Banchi, Seraphim

, a native of Florence, and a Dominican of Fiesoli, and doctor of divinity, gained the esteem and friendship of Ferdinand I. grand duke of Tuscany, and was sent by him into France during the troubles, that he might give an account of them. Being at Lyons 1593, Peter Barnere, a young man of twentyseven, consulted him upon the horrid design of assassinating Henry IV. Banchi, zealous for France and the royal family, directly mentioned it to a lord of the court, pointed out the young man to him, and entreated him to ride off, with all possible speed, to acquaint the king with the danger which threatened him. The nobleman, going to Melun for that purpose, met Barriere, who had just entered the palace to perpetrate his crime. He was arrested, and being put to the torture, confessed all. The king, to reward Banchi, appointed him bishop of Angouleme, but he either resigned it 1608, in favour of Anthony de la Rochefoucauld, or declined it with the reserve of a moderate pension. He appears to have passed the rest of his life at Paris, in the convent of St. James; he was living in 1622, and was a great benefactor to that convent, among other things, by finishing the beautiful Salle des Artes at his own expence he was also very liberal to the convent at Fiesoli. His works are, “Histoire prodigieuse du Parricide de Barriere,1594, 8vo. “Apologie contre les Jug-emeus temeraires de ceux, qui out pense conserver la Religion Catholiqtie en faisant assassiuer les tres Chretiens Rois de France,Paris, 1596, 8vo. “Le Rosaire spirituel de la | sacree Vierge Marie,” &c. Paris, 1610, 12mo. Pere Banchi justifies himself in this work againsl some historians who had accused him of abusing Peter Barriere’s confession.
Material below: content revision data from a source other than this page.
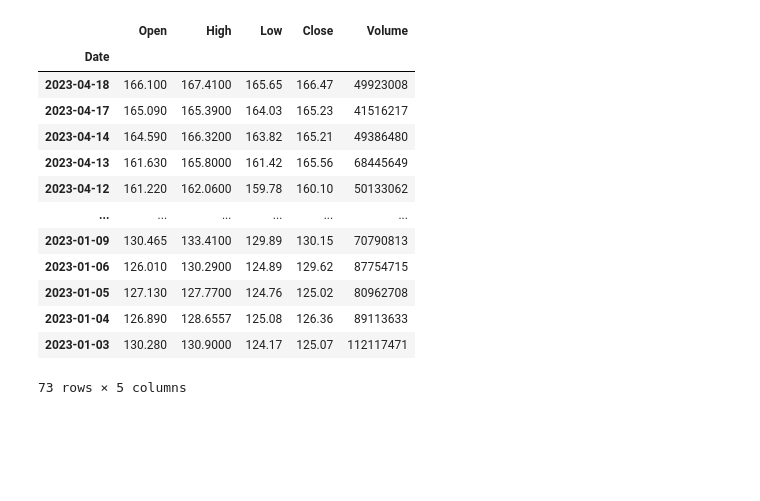
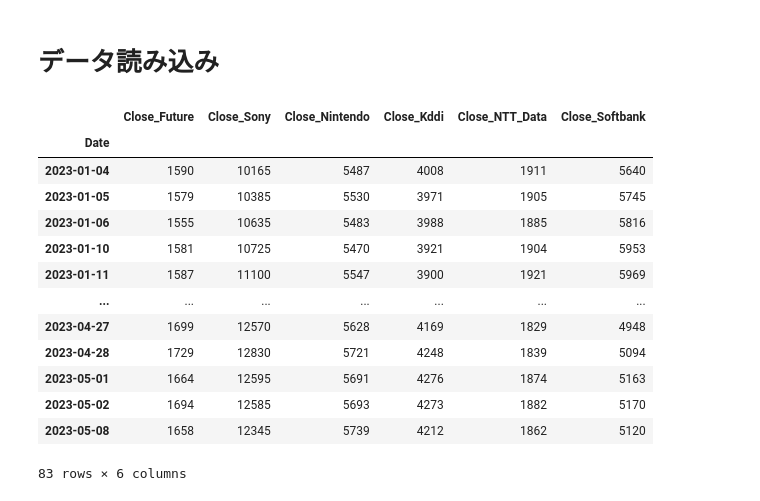
Before and after one commit to 2023-hsymlab/git-github-kiso-kaguyaweb, a Jupyter notebook: Simmple_Stock.ipynb, the cells around one changed output. Saved outputs shown, nothing was run; the diff lists cells and outputs as text; code cells hidden in the pictures; blank space fills up the shorter version.

Commit message:
rank

```diff
--- a/Simmple_Stock.ipynb
+++ b/Simmple_Stock.ipynb
@@ -11,17 +13,0 @@ df = data.DataReader('AAPL.US', 'stooq', start, end)
-# %%
-df
-# %% [output]
-|  | Open | High | Low | Close | Volume |
-| Date |  |  |  |  |  |
-| 2023-04-18 | 166.100 | 167.4100 | 165.65 | 166.47 | 49923008 |
-| 2023-04-17 | 165.090 | 165.3900 | 164.03 | 165.23 | 41516217 |
-| 2023-04-14 | 164.590 | 166.3200 | 163.82 | 165.21 | 49386480 |
-| 2023-04-13 | 161.630 | 165.8000 | 161.42 | 165.56 | 68445649 |
-| 2023-04-12 | 161.220 | 162.0600 | 159.78 | 160.10 | 50133062 |
-| ... | ... | ... | ... | ... | ... |
-| 2023-01-09 | 130.465 | 133.4100 | 129.89 | 130.15 | 70790813 |
-| 2023-01-06 | 126.010 | 130.2900 | 124.89 | 129.62 | 87754715 |
-| 2023-01-05 | 127.130 | 127.7700 | 124.76 | 125.02 | 80962708 |
-| 2023-01-04 | 126.890 | 128.6557 | 125.08 | 126.36 | 89113633 |
-| 2023-01-03 | 130.280 | 130.9000 | 124.17 | 125.07 | 112117471 |
-73 rows × 5 columns
@@ -27,0 +17,2 @@ df
+# %% [markdown]
+# データ読み込み
@@ -27,0 +27,24 @@ df
+# %%
+df_rank = pd.DataFrame()
+df_rank['Close_Future'] = df['Close']
+df_rank['Close_Sony'] = df2['Close']
+df_rank['Close_Nintendo'] = df3['Close']
+df_rank['Close_Kddi'] = df4['Close']
+df_rank['Close_NTT_Data'] = df5['Close']
+df_rank['Close_Softbank'] = df6['Close']
+df_rank.iloc[::-1]
+# %% [output]
+|  | Close_Future | Close_Sony | Close_Nintendo | Close_Kddi | Close_NTT_Data | Close_Softbank |
+| Date |  |  |  |  |  |  |
+| 2023-01-04 | 1590 | 10165 | 5487 | 4008 | 1911 | 5640 |
+| 2023-01-05 | 1579 | 10385 | 5530 | 3971 | 1905 | 5745 |
+| 2023-01-06 | 1555 | 10635 | 5483 | 3988 | 1885 | 5816 |
+| 2023-01-10 | 1581 | 10725 | 5470 | 3921 | 1904 | 5953 |
+| 2023-01-11 | 1587 | 11100 | 5547 | 3900 | 1921 | 5969 |
+| ... | ... | ... | ... | ... | ... | ... |
+| 2023-04-27 | 1699 | 12570 | 5628 | 4169 | 1829 | 4948 |
+| 2023-04-28 | 1729 | 12830 | 5721 | 4248 | 1839 | 5094 |
+| 2023-05-01 | 1664 | 12595 | 5691 | 4276 | 1874 | 5163 |
+| 2023-05-02 | 1694 | 12585 | 5693 | 4273 | 1882 | 5170 |
+| 2023-05-08 | 1658 | 12345 | 5739 | 4212 | 1862 | 5120 |
+83 rows × 6 columns
```
Also changed, not shown: parts of 10 cells of this notebook, 6 other files.
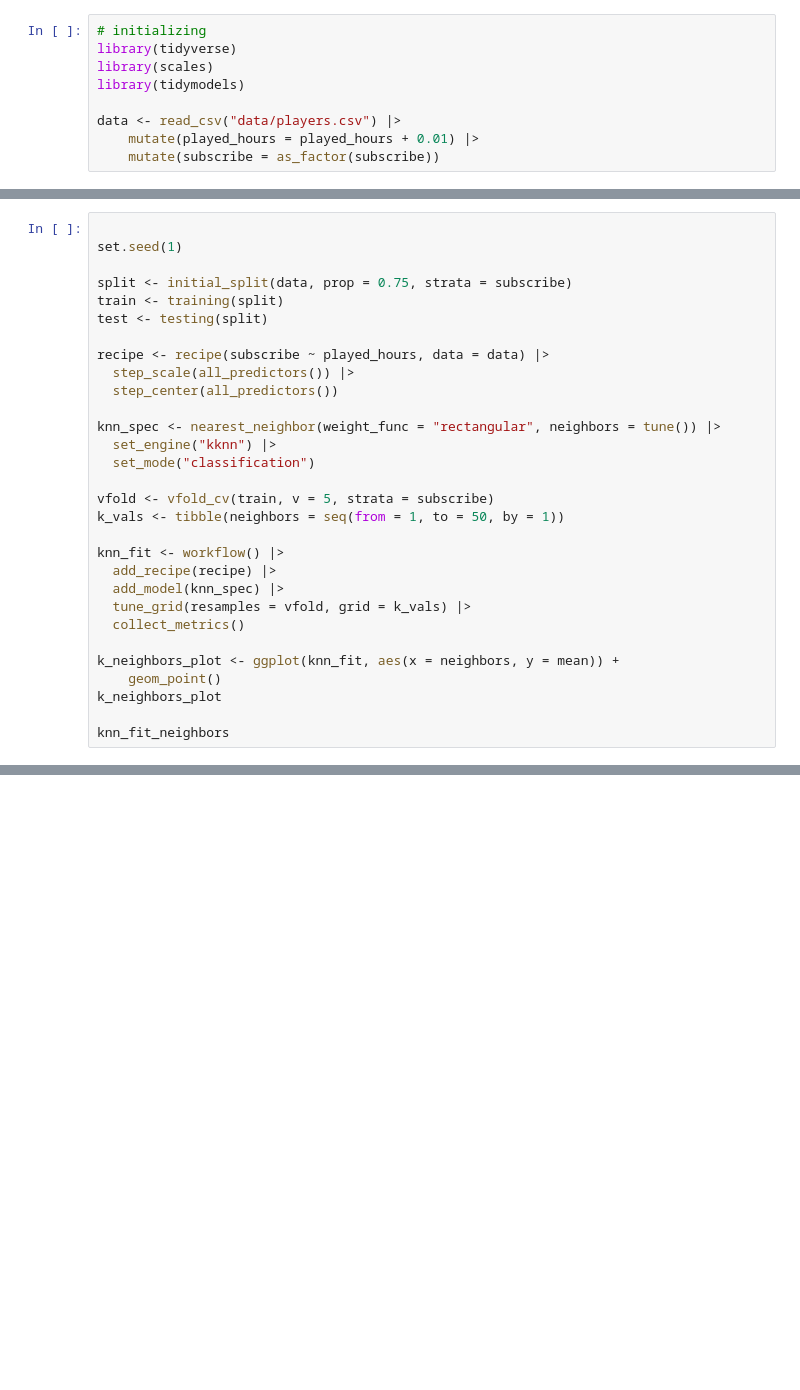
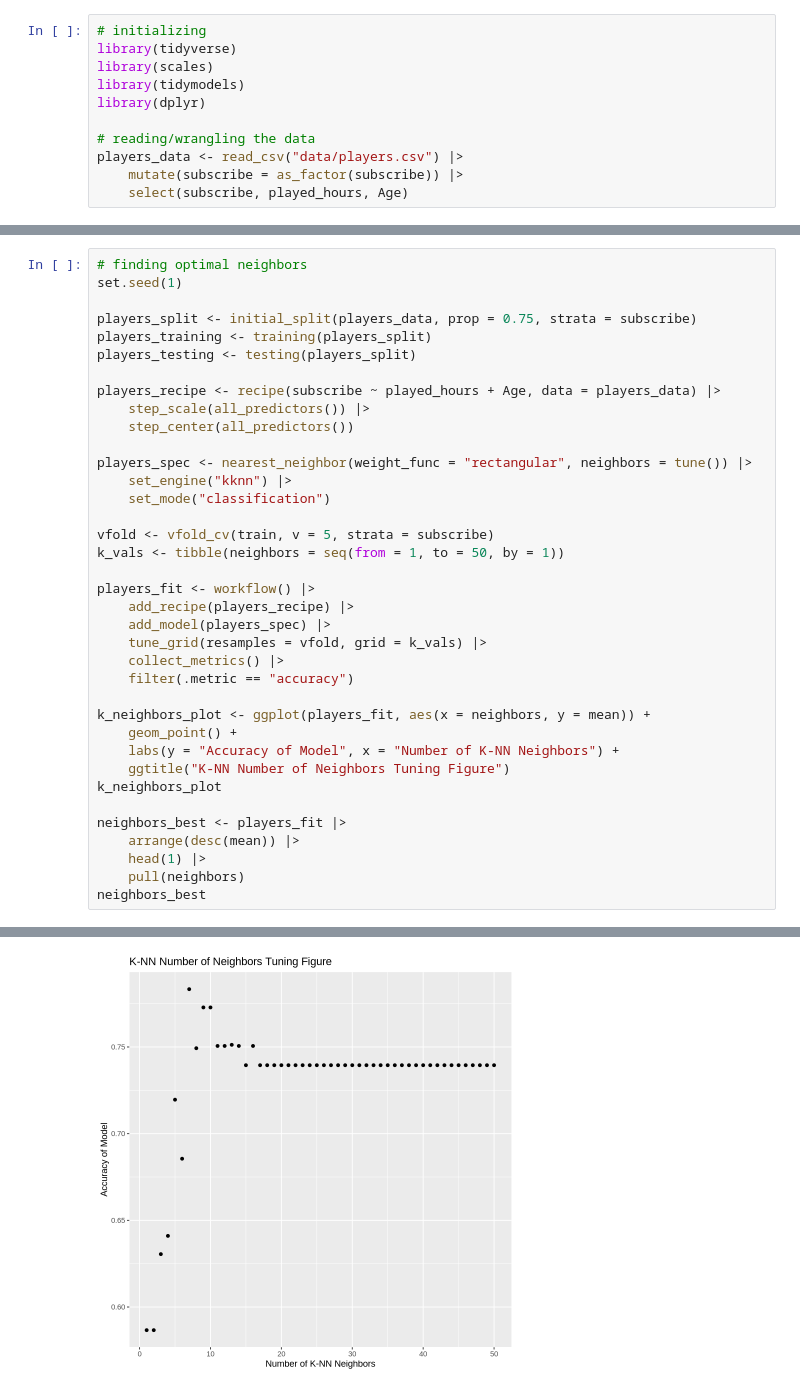
Before and after one commit to sjhillen/DSCI-Group-Project, a Jupyter notebook: Sam_testing.ipynb, the cells around one changed output, grey strips where cells are left out. Saved outputs shown, nothing was run; the diff lists cells and outputs as text; blank space fills up the shorter version.

```diff
--- a/Sam_testing.ipynb
+++ b/Sam_testing.ipynb
@@ -3,7 +3,9 @@
 library(tidyverse)
 library(scales)
 library(tidymodels)
+library(dplyr)
 
-data <- read_csv("data/players.csv") |>
-    mutate(played_hours = played_hours + 0.01) |>
-    mutate(subscribe = as_factor(subscribe))
+# reading/wrangling the data
+players_data <- read_csv("data/players.csv") |>
+    mutate(subscribe = as_factor(subscribe)) |>
+    select(subscribe, played_hours, Age)
@@ -19,30 +22,38 @@ ERROR: Error in ggplot(data, aes(x = Age, y = played_hours, color = subscribe)):
 # %%
-
+# finding optimal neighbors
 set.seed(1)
 
-split <- initial_split(data, prop = 0.75, strata = subscribe)
-train <- training(split)
-test <- testing(split)
+players_split <- initial_split(players_data, prop = 0.75, strata = subscribe)
+players_training <- training(players_split)
+players_testing <- testing(players_split)
 
-recipe <- recipe(subscribe ~ played_hours, data = data) |>
-  step_scale(all_predictors()) |>
-  step_center(all_predictors())
+players_recipe <- recipe(subscribe ~ played_hours + Age, data = players_data) |>
+    step_scale(all_predictors()) |>
+    step_center(all_predictors())
 
-knn_spec <- nearest_neighbor(weight_func = "rectangular", neighbors = tune()) |>
-  set_engine("kknn") |>
-  set_mode("classification")
+players_spec <- nearest_neighbor(weight_func = "rectangular", neighbors = tune()) |>
+    set_engine("kknn") |>
+    set_mode("classification")
 
 vfold <- vfold_cv(train, v = 5, strata = subscribe)
 k_vals <- tibble(neighbors = seq(from = 1, to = 50, by = 1))
 
-knn_fit <- workflow() |>
-  add_recipe(recipe) |>
-  add_model(knn_spec) |>
-  tune_grid(resamples = vfold, grid = k_vals) |>
-  collect_metrics()
+players_fit <- workflow() |>
+    add_recipe(players_recipe) |>
+    add_model(players_spec) |>
+    tune_grid(resamples = vfold, grid = k_vals) |>
+    collect_metrics() |>
+    filter(.metric == "accuracy")
 
-k_neighbors_plot <- ggplot(knn_fit, aes(x = neighbors, y = mean)) +
-    geom_point()
+k_neighbors_plot <- ggplot(players_fit, aes(x = neighbors, y = mean)) +
+    geom_point() +
+    labs(y = "Accuracy of Model", x = "Number of K-NN Neighbors") +
+    ggtitle("K-NN Number of Neighbors Tuning Figure")
 k_neighbors_plot
 
-knn_fit_neighbors
+neighbors_best <- players_fit |>
+    arrange(desc(mean)) |>
+    head(1) |>
+    pull(neighbors)
+neighbors_best
+# %% [output]
@@ -48,0 +61 @@ knn_fit_neighbors
+[figure, added]
```
Also changed, not shown: parts of 4 cells of this notebook.
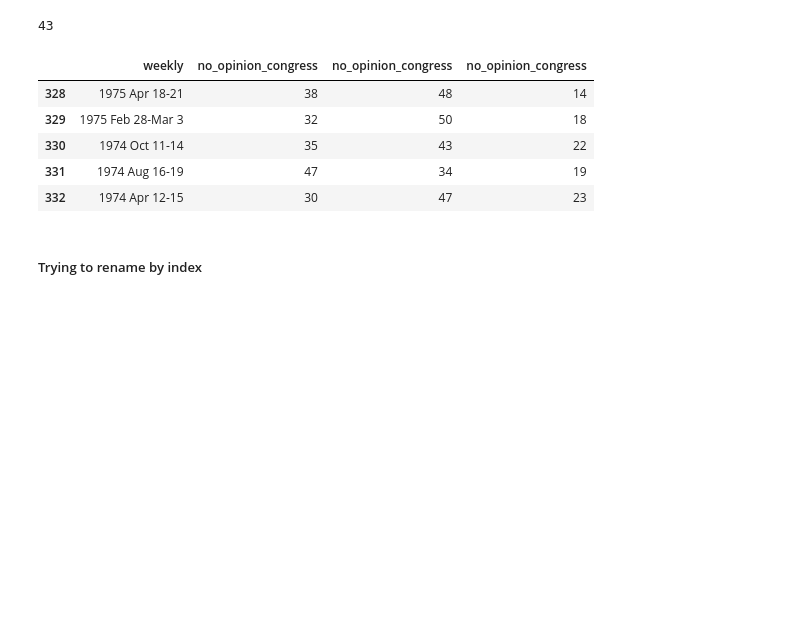
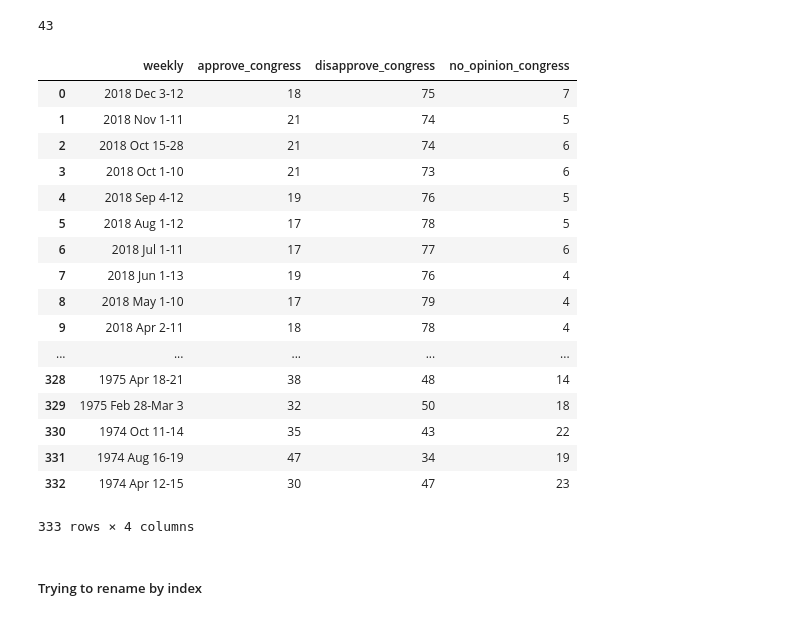
Before and after one commit to amritperera/Data-Bootcamp-Project-1, a Jupyter notebook: Code/Ahmeda_presi_congress_data.ipynb, the cells around one changed output. Saved outputs shown, nothing was run; the diff lists cells and outputs as text; code cells hidden in the pictures; blank space fills up the shorter version.

```diff
--- a/Code/Ahmeda_presi_congress_data.ipynb
+++ b/Code/Ahmeda_presi_congress_data.ipynb
@@ -254,14 +254,26 @@ congress_clean = congress_cleaning.rename(columns={
 })
 # %%
 # print last five rows
-congress_clean.tail()
+congress_clean
 # %% [output]
-|  | weekly | no_opinion_congress | no_opinion_congress | no_opinion_congress |
+|  | weekly | approve_congress | disapprove_congress | no_opinion_congress |
+| 0 | 2018 Dec 3-12 | 18 | 75 | 7 |
+| 1 | 2018 Nov 1-11 | 21 | 74 | 5 |
+| 2 | 2018 Oct 15-28 | 21 | 74 | 6 |
+| 3 | 2018 Oct 1-10 | 21 | 73 | 6 |
+| 4 | 2018 Sep 4-12 | 19 | 76 | 5 |
+| 5 | 2018 Aug 1-12 | 17 | 78 | 5 |
+| 6 | 2018 Jul 1-11 | 17 | 77 | 6 |
+| 7 | 2018 Jun 1-13 | 19 | 76 | 4 |
+| 8 | 2018 May 1-10 | 17 | 79 | 4 |
+| 9 | 2018 Apr 2-11 | 18 | 78 | 4 |
+| ... | ... | ... | ... | ... |
 | 328 | 1975 Apr 18-21 | 38 | 48 | 14 |
 | 329 | 1975 Feb 28-Mar 3 | 32 | 50 | 18 |
 | 330 | 1974 Oct 11-14 | 35 | 43 | 22 |
 | 331 | 1974 Aug 16-19 | 47 | 34 | 19 |
 | 332 | 1974 Apr 12-15 | 30 | 47 | 23 |
+333 rows × 4 columns
 # %% [markdown]
 ##### Trying to rename by index
 # %%
```
Also changed, not shown: parts of 1 cell of this notebook, 8 other files.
He never confessed that young man, and the detestable project was only discovered to him by way of consultation. 1


Dict. de PAvocat. —Marchand.Moreri. —Dict. Hist.